Thousands of Prince fans gathered in downtown Minneapolis for a memorial block party.

Thousands of Prince fans gathered in downtown Minneapolis for a memorial block party.

By 9 p.m. Thursday, the tears that spilled beneath his star at First Avenue had dried. The intermittent rain clouds that marked a dreary day in Minnesota history, too, had dissipated.

On the night of his death, thousands of Prince fans flocked to downtown Minneapolis, where a last-minute memorial concert was held outside the club he made famous. The bustling strip of Seventh Street between Hennepin and First avenues was shut down for the tribute bash.

The Mayo Clinic Square's purple lights bounced off upscale lounge Seven, where more fans lined the rooftop patio to watch as Twin Cities musicians paid their respects to the state's most revered artist by performing his hits.

“Dearly beloved, we are gathered here today to get through this thing called life,” uttered Rhymesayers rapper Dem Atlas before bounding through the Purple One's “Let's Go Crazy.”

The song's opening line felt especially haunting less than 12 hours after Prince Rogers Nelson was found dead in his Chanhassen home at 57.

“It didn't seem right just to sit at home alone,” said Tahira Darling of Lanesboro, Minnesota. “At times like these, people need to be around other people.”

Darling and Michelle Rowley made the two-hour-plus drive from southeastern Minnesota to collectively celebrate an inimitable artist who could break the internet with a look.

Backed by a live band, Claire de Lune, Chastity Brown, Sarah White, and others blasted through Prince classics with heartfelt abandon. It didn’t matter if the songs were unrehearsed. Emotion piloted this musical joyride that included powerhouse vocalist PaviElle’s raw yet punchy “I Would Die 4 U” rendition.

In an almost Prince-like fashion, the bill’s marquee name was late to the party. Upon her arrival Lizzo, who hopped a flight from L.A. back to Minneapolis on Thursday for the event, slowly pushed through the densely packed crowd toward the stage. The ever-rising local star crushed her take on “The Beautiful Ones,” fiercely sustaining her potent high notes.

“Prince always spoke how he felt,” she proclaimed during an interlude. “It’s our duty as artists to keep that spirit alive in the Twin Cities.”

As she relinquished the mic everyone knew what was next. An icon’s most iconic song. Led by the bluesy charm of Chastity Brown, all the performers crashed the stage for an extra anthemic version of “Purple Rain” only arena-form Prince could beat.

Though the guitar hero himself couldn’t be there to wail it, the screaming solo scaled the Target Center walls behind the stage. Sidewalk to sidewalk, the crowd swayed during the coo-along crescendo.

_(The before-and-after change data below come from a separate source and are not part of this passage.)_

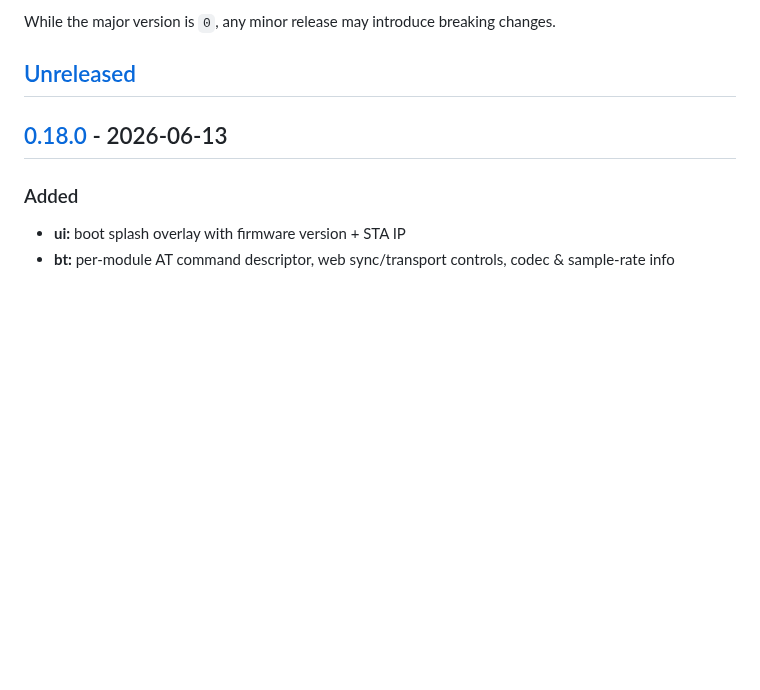
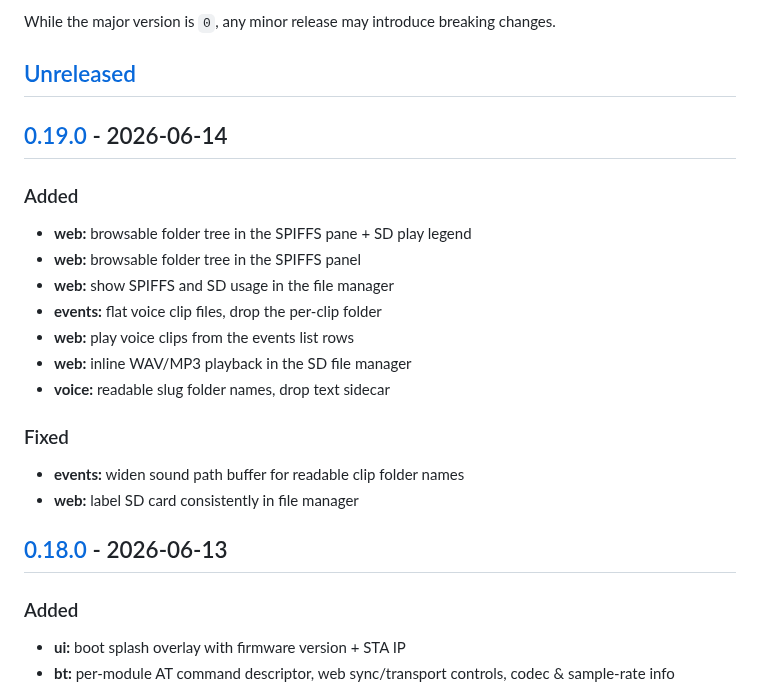
Before and after one commit to marcinozog/AtlasCube, a Markdown page: CHANGELOG.md, the part around one of its changes. GitHub-like rendering; blank space fills up the shorter version.

Commit message:
release: v0.19.0

```diff
--- a/CHANGELOG.md
+++ b/CHANGELOG.md
@@ -8,6 +8,21 @@ and this project adheres to [Semantic Versioning](https://semver.org/spec/v2.0.0
 While the major version is `0`, any minor release may introduce breaking changes.
 
 ## [Unreleased]
+
+## [0.19.0] - 2026-06-14
+
+### Added
+- **web:** browsable folder tree in the SPIFFS pane + SD play legend
+- **web:** browsable folder tree in the SPIFFS panel
+- **web:** show SPIFFS and SD usage in the file manager
+- **events:** flat voice clip files, drop the per-clip folder
+- **web:** play voice clips from the events list rows
+- **web:** inline WAV/MP3 playback in the SD file manager
+- **voice:** readable slug folder names, drop text sidecar
+
+### Fixed
+- **events:** widen sound path buffer for readable clip folder names
+- **web:** label SD card consistently in file manager
 
 ## [0.18.0] - 2026-06-13
 
```
Also changed, not shown: other parts of CHANGELOG.md (+2 -1 lines).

“Sharing it with everybody that was here, and frankly sharing it with people all over the world via social media, people are appreciative,” longtime fan Tj Western said of the show.

As the block party ended, seemingly half the crowd tried to funnel into First Avenue where a free all-night dance party was about to begin. Fans who didn’t make it in, like Darling and Rowley, have another shot the next two nights as the late-night festivities return to the club (doors at 1:30 a.m.). The nocturnal Purple One would approve.

Bobby Kahn was one of the lucky ones who got inside and lasted all night. Draped in a purple boa and matching feather hat, Kahn (a City Pages contributor) showed no signs of fatigue at 6:30 a.m. “Actually, the last hour has been my best dancing hour,” he said among fellow all-nighters and third-shifters just arriving.

While rolling through slow jams and unabashed ass-shakers, the tribute to His Funkiness — led by DJ Jake Rudh’s marathon set — kept the same tone. Pure joy, Kahn said.

With the party winding down, the remaining few hundred people shuffled across a dance floor littered with neon straws and plastic cups. Downtown workers had already reclaimed the streets when “Purple Rain” boomed through the club for the last time that night/morning.

After the closing notes, the crowd would file out onto the sidewalk, back to real life. Carrying with them a legend.

“This is the way it’s supposed to be done,” Kahn said. “I was happy to honor Prince the right way.”